The self-proclaimed champion of the Irish cause in the Canadas was Thomas D'Arcy McGee, a firebrand newspaperman who had come to Canada and was poised by 1867 to become one of the fathers of Confederation. When the Fenian threat reared its unprepossessing head in 1866, McGee was quick to urge all Irish-Canadians to leave the struggles of the old country behind them and condemned the Fenian movement as un-Canadian and a threat to the nascent country. Griffintown was split on the issue, and fearing that the Fenians might receive help from sympathetic Griffintowners, McGee took action that would ultimately cost him his life. In an effort to show loyalty to the Canadas, McGee placed an ad in the Montreal Gazette listing the names of all suspected Fenian sympathizers in Griffintown in an effort to expose them as traitors.
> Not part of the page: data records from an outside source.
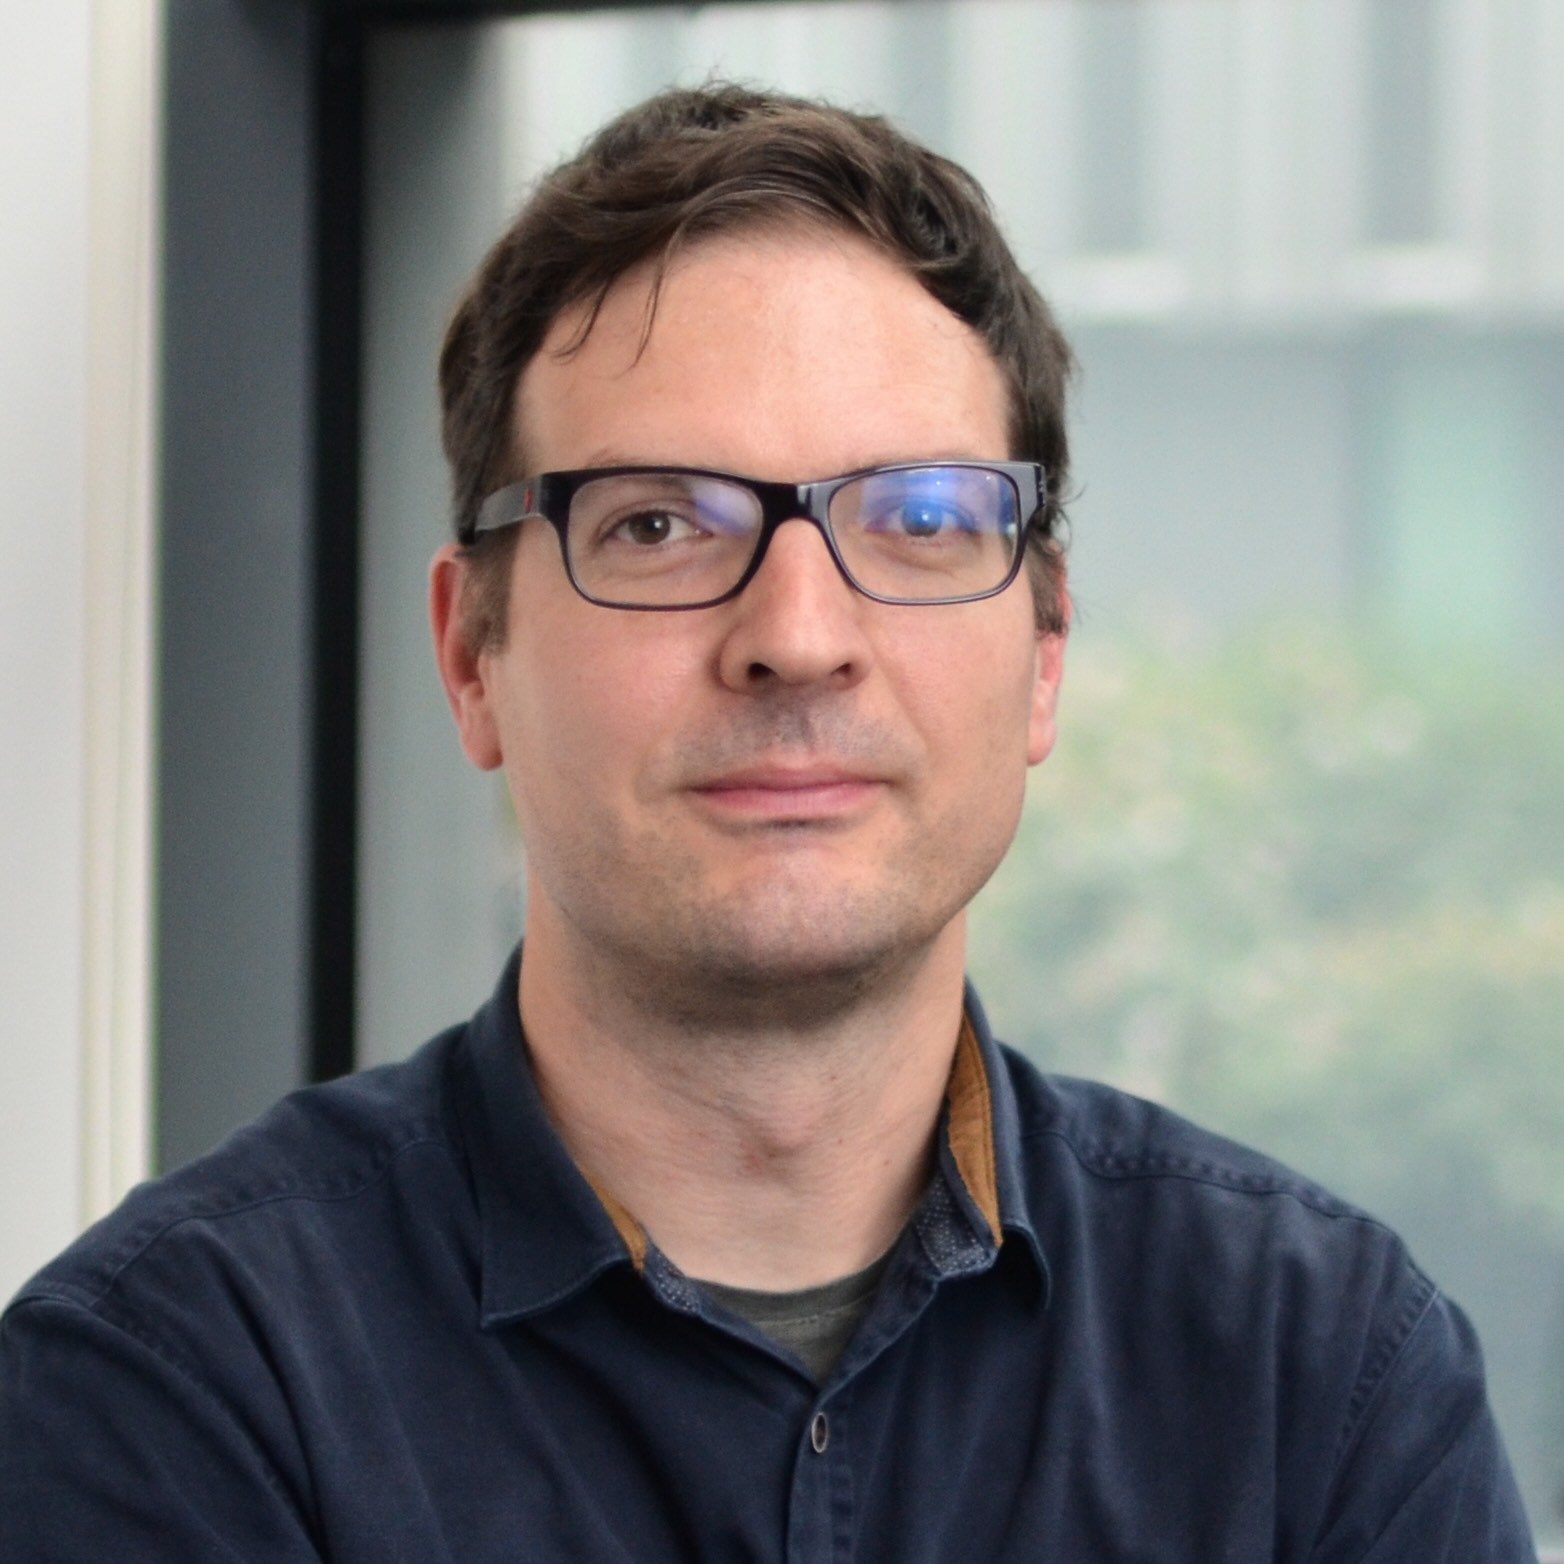
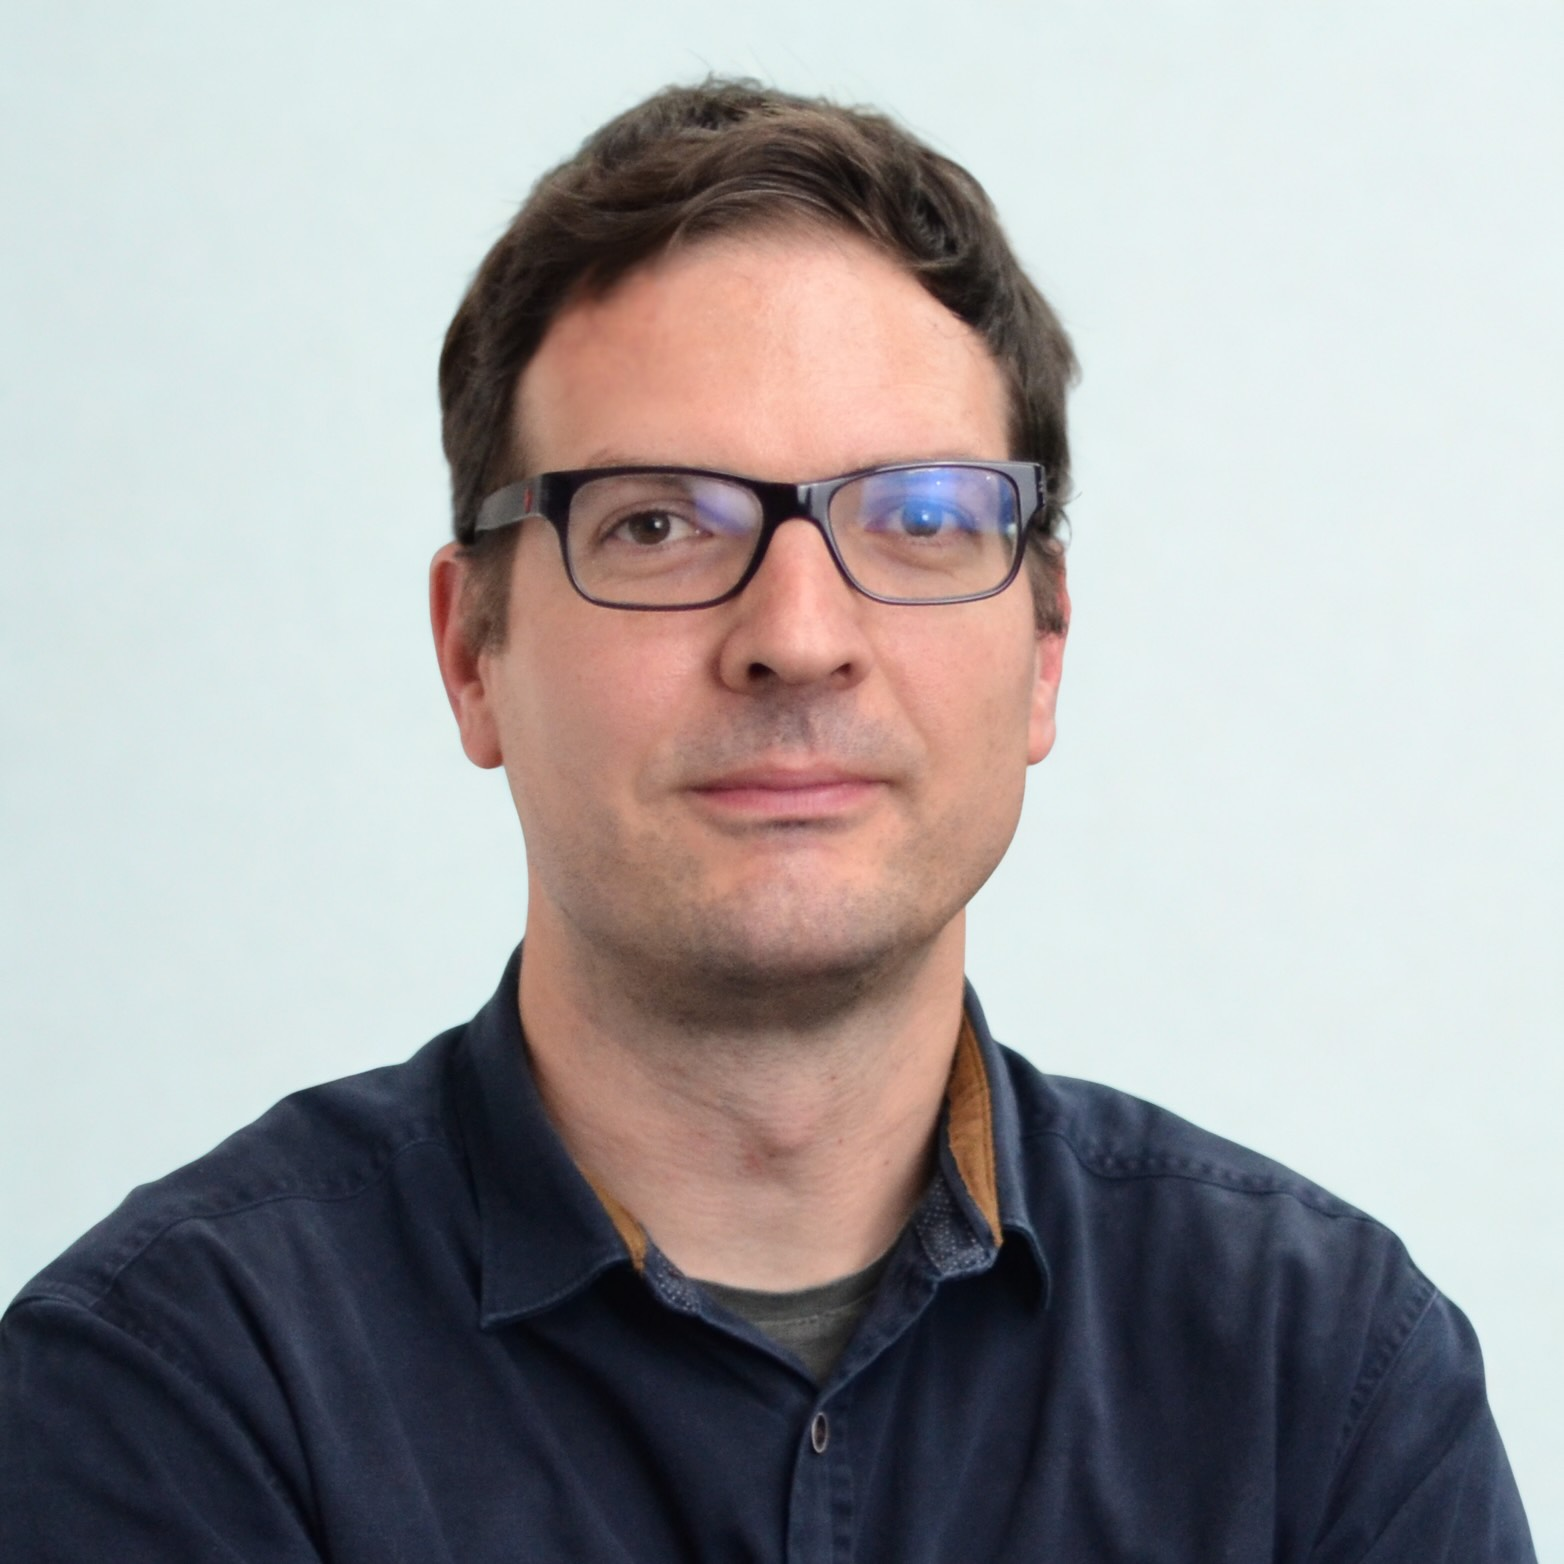
Updated profile image

diff --git a/docs/authors/index.html b/docs/authors/index.html
@@ -613,7 +613,7 @@
     class="border border-neutral-200 dark:border-neutral-700 border-2 rounded overflow-hidden shadow-2xl relative">
     
           
-            <div class="w-full thumbnail_card nozoom" style="background-image:url(/authors/jacint/feature_hu_89392282cfd25b92.jpg);"></div>
+            <div class="w-full thumbnail_card nozoom" style="background-image:url(/authors/jacint/feature_hu_c907cad82fc09195.jpg);"></div>
           
         
       <span class="absolute bottom-0 right-0 m-2">

diff --git a/docs/articles/cissp/i/20251011-gouvernance-de-la-securite/index.html b/docs/articles/cissp/i/20251011-gouvernance-de-la-securite/index.html
@@ -957,7 +957,7 @@ L’alignement stratégique entre sécurité et métier # Un des socles fondamen
         class="!mt-0 !mb-0 h-24 w-24 rounded-full me-4"
         width="96"
         height="96"
-        src="/img/profil_hu_ecd581ce8b994eb6.jpg">
+        src="/img/profil_hu_225ce8a9fa83cbbd.jpg">
     
   
   <div class="place-self-center">

diff --git a/docs/articles/cissp/i/20251014-la-gestion-des-risques-en-cybersecurite/index.html b/docs/articles/cissp/i/20251014-la-gestion-des-risques-en-cybersecurite/index.html
@@ -946,7 +946,7 @@ Identification détaillée des menaces et vulnérabilités # L’identification 
         class="!mt-0 !mb-0 h-24 w-24 rounded-full me-4"
         width="96"
         height="96"
-        src="/img/profil_hu_ecd581ce8b994eb6.jpg">
+        src="/img/profil_hu_225ce8a9fa83cbbd.jpg">
     
   
   <div class="place-self-center">

diff --git a/docs/articles/cissp/i/20251011-questions-legales-reglementaires-et-de-conformite-en-securite-de-l_information/index.html b/docs/articles/cissp/i/20251011-questions-legales-reglementaires-et-de-conformite-en-securite-de-l_information/index.html
@@ -1035,7 +1035,7 @@
         class="!mt-0 !mb-0 h-24 w-24 rounded-full me-4"
         width="96"
         height="96"
-        src="/img/profil_hu_ecd581ce8b994eb6.jpg">
+        src="/img/profil_hu_225ce8a9fa83cbbd.jpg">
     
   
   <div class="place-self-center">

diff --git a/docs/articles/cissp/i/20251010-les-5-piliers-de-la-securite/index.html b/docs/articles/cissp/i/20251010-les-5-piliers-de-la-securite/index.html
@@ -895,7 +895,7 @@
         class="!mt-0 !mb-0 h-24 w-24 rounded-full me-4"
         width="96"
         height="96"
-        src="/img/profil_hu_ecd581ce8b994eb6.jpg">
+        src="/img/profil_hu_225ce8a9fa83cbbd.jpg">
     
   
   <div class="place-self-center">

diff --git a/docs/articles/cissp/i/20251012-elaboration-documentation-et-mise-en-oeuvre-des-politiques-standards-procedures-et-lignes-directrices-de-securite/index.html b/docs/articles/cissp/i/20251012-elaboration-documentation-et-mise-en-oeuvre-des-politiques-standards-procedures-et-lignes-directrices-de-securite/index.html
@@ -914,7 +914,7 @@
         class="!mt-0 !mb-0 h-24 w-24 rounded-full me-4"
         width="96"
         height="96"
-        src="/img/profil_hu_ecd581ce8b994eb6.jpg">
+        src="/img/profil_hu_225ce8a9fa83cbbd.jpg">
     
   
   <div class="place-self-center">

diff --git a/docs/articles/cissp/i/20251012-investigation-en-cybersecurite/index.html b/docs/articles/cissp/i/20251012-investigation-en-cybersecurite/index.html
@@ -934,7 +934,7 @@
         class="!mt-0 !mb-0 h-24 w-24 rounded-full me-4"
         width="96"
         height="96"
-        src="/img/profil_hu_ecd581ce8b994eb6.jpg">
+        src="/img/profil_hu_225ce8a9fa83cbbd.jpg">
     
   
   <div class="place-self-center">

diff --git a/docs/articles/cissp/i/20251013-contribution-et-application-des-politiques-de-securite-du-personnel/index.html b/docs/articles/cissp/i/20251013-contribution-et-application-des-politiques-de-securite-du-personnel/index.html
@@ -934,7 +934,7 @@
         class="!mt-0 !mb-0 h-24 w-24 rounded-full me-4"
         width="96"
         height="96"
-        src="/img/profil_hu_ecd581ce8b994eb6.jpg">
+        src="/img/profil_hu_225ce8a9fa83cbbd.jpg">
     
   
   <div class="place-self-center">

diff --git a/docs/articles/cissp/i/20251013-la-continuite-d_activite-_-fondamentaux-pour-la-resilience-des-entreprises/index.html b/docs/articles/cissp/i/20251013-la-continuite-d_activite-_-fondamentaux-pour-la-resilience-des-entreprises/index.html
@@ -954,7 +954,7 @@
         class="!mt-0 !mb-0 h-24 w-24 rounded-full me-4"
         width="96"
         height="96"
-        src="/img/profil_hu_ecd581ce8b994eb6.jpg">
+        src="/img/profil_hu_225ce8a9fa83cbbd.jpg">
     
   
   <div class="place-self-center">

diff --git a/docs/articles/cissp/i/20251015-la-gestion-des-risques-de-la-chaine-d_approvisionnement/index.html b/docs/articles/cissp/i/20251015-la-gestion-des-risques-de-la-chaine-d_approvisionnement/index.html
@@ -894,7 +894,7 @@
         class="!mt-0 !mb-0 h-24 w-24 rounded-full me-4"
         width="96"
         height="96"
-        src="/img/profil_hu_ecd581ce8b994eb6.jpg">
+        src="/img/profil_hu_225ce8a9fa83cbbd.jpg">
     
   
   <div class="place-self-center">

diff --git a/docs/articles/cissp/i/20251016-sensibilisation-a-la-securite/index.html b/docs/articles/cissp/i/20251016-sensibilisation-a-la-securite/index.html
@@ -924,7 +924,7 @@
         class="!mt-0 !mb-0 h-24 w-24 rounded-full me-4"
         width="96"
         height="96"
-        src="/img/profil_hu_ecd581ce8b994eb6.jpg">
+        src="/img/profil_hu_225ce8a9fa83cbbd.jpg">
     
   
   <div class="place-self-center">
In Griffintown, the move was harshly criticized and many a plot was hatched to settle the score with McGee. After many aborted attempts, McGee was shot dead outside his Ottawa home on April 7, 1868, only 10 months after Confederation. The man who pulled the trigger was never found, but the getaway driver Thomas Whelan from Griffintown was tried, found guilty and executed for the murder of D'Arcy McGee. Despite many attempts, Whelan went to his death without revealing the killer or killers of McGee.
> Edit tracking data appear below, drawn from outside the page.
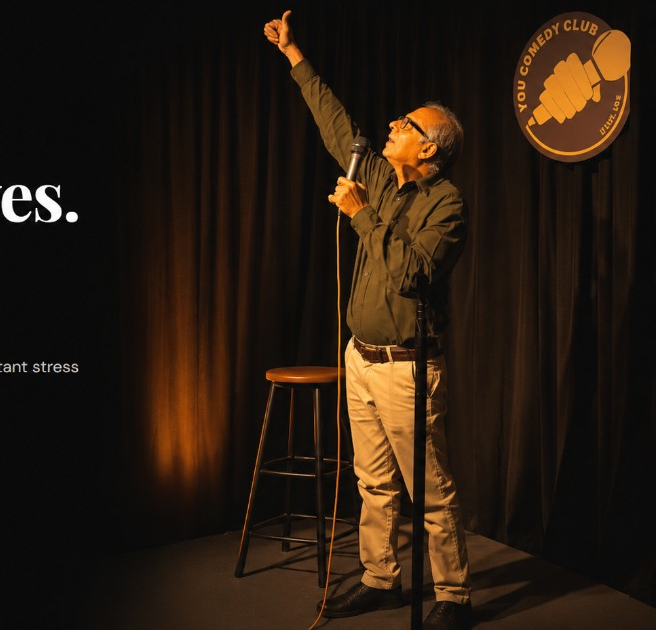
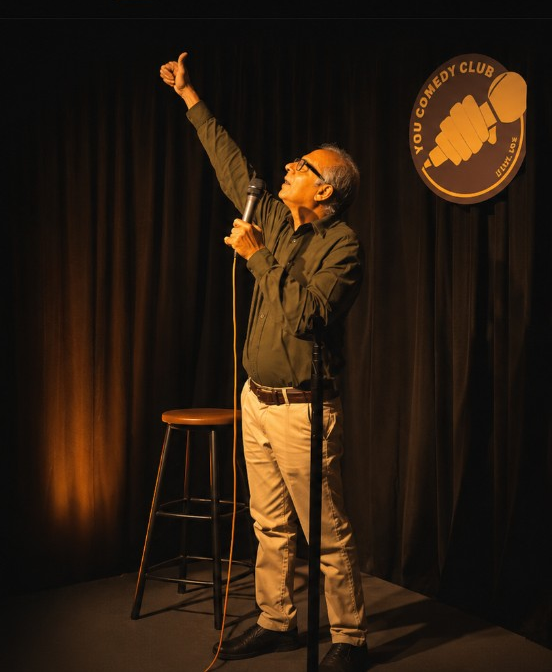
update site

diff --git a/index.html b/index.html
@@ -246,25 +246,28 @@
 
     .hero__photo-wrap {
       position: absolute;
-      right: -2%;
+      right: 0;
       bottom: 0;
-      width: min(62vw, 780px);
-      height: min(92vh, 900px);
+      width: min(68vw, 860px);
+      height: min(96vh, 960px);
       z-index: 1;
       pointer-events: none;
+      display: flex;
+      align-items: flex-end;
+      justify-content: flex-end;
     }
 
     .hero__photo {
       width: 100%;
       height: 100%;
-      object-fit: cover;
-      object-position: 58% bottom;
+      object-fit: contain;
+      object-position: right bottom;
       -webkit-mask-image:
-        linear-gradient(to left, #000 72%, transparent 100%),
-        linear-gradient(to bottom, #000 88%, transparent 100%);
+        linear-gradient(to left, #000 58%, transparent 100%),
+        linear-gradient(to bottom, #000 92%, transparent 100%);
       mask-image:
-        linear-gradient(to left, #000 72%, transparent 100%),
-        linear-gradient(to bottom, #000 88%, transparent 100%);
+        linear-gradient(to left, #000 58%, transparent 100%),
+        linear-gradient(to bottom, #000 92%, transparent 100%);
       -webkit-mask-composite: source-in;
       mask-composite: intersect;
     }
@@ -273,8 +276,8 @@
       position: absolute;
       inset: 0;
       background:
-        linear-gradient(90deg, #080808 0%, transparent 28%),
-        linear-gradient(180deg, transparent 75%, rgba(8, 8, 8, 0.85) 100%);
+        linear-gradient(90deg, #080808 0%, transparent 22%),
+        linear-gradient(180deg, transparent 82%, rgba(8, 8, 8, 0.75) 100%);
       z-index: 2;
       pointer-events: none;
     }
@@ -981,17 +984,19 @@
         position: relative;
         right: auto;
         width: 100%;
-        height: 52vw;
-        min-height: 280px;
-        max-height: 420px;
-        margin-bottom: -2rem;
+        height: auto;
+        min-height: 360px;
+        max-height: none;
+        margin-bottom: -1.5rem;
         order: -1;
       }
 
       .hero__photo {
-        object-position: center 20%;
-        -webkit-mask-image: linear-gradient(to bottom, #000 80%, transparent 100%);
-        mask-image: linear-gradient(to bottom, #000 80%, transparent 100%);
+        object-fit: contain;
+        object-position: center bottom;
+        max-height: 72vw;
+        -webkit-mask-image: linear-gradient(to bottom, #000 86%, transparent 100%);
+        mask-image: linear-gradient(to bottom, #000 86%, transparent 100%);
       }
 
       .hero__photo-fade {
@@ -1068,8 +1073,8 @@
         class="hero__photo"
         src="images/prashant-hero.png"
         alt="Prashant Gandhi speaking on stage with a microphone"
-        width="656"
-        height="630"
+        width="758"
+        height="672"
       />
       <div class="hero__photo-fade" aria-hidden="true"></div>
     </div>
Despite the impact the Irish of Montreal were having, life in Griffintown had improved only slightly. Overcrowding was rampant, as nearly half of the residents of the Griff were forced to pack a family of five into accommodations of three rooms or less. Poverty and unsanitary conditions continued to prevail. It was estimated that only one quarter of Griffintown houses had indoor plumbing by the late 1890s, and that in some parts of Griffintown, raw sewage still ran through the streets. In fact, even as the dawn of the 20th century approached, the infant mortality rate was the worst in the civilized world ahead of New York City and even Calcutta, India. Over a quarter of all newborns in Montreal died before they were a year old from various causes that included unsafe water, impure milk and the limited use of vaccination against smallpox and diphtheria. Although there are no specific figures for Griffintown, one can safely assume that as this was arguably the harshest existence in the industrial Canadas, that the rate would have been higher. The French Canadian Newspaper L'Opinion reported that Griffintown resembled the worst of slums in Boston or New York. According to John Francis Maguire, author of The Irish in America, "in Griffintown, poverty and wretchedness, miserably clad children and slatternly women are occasionally to be seen but they are comparatively rare". It was obvious to most onlookers that the Griff was a victim of neglect and greed, but there was no help forthcoming from federal or provincial governments nor from the private sector – to improve conditions in the Griff, the citizens would have to do it themselves. The community looked to the Church and to social organizations to help them in their plight.


As the 20th century wore on and their fortunes improved, the Irish began to move away from Griffintown, and the migration has never stopped. The population of the area by the late 1960s was only ¼ Irish with Italians and Ukranians making up much of the rest – settling in Griffintown for the same reason that the Irish settled there first. ("Old St. Ann's The Gazette editorial Montreal Thursday Sept. 25, 1969).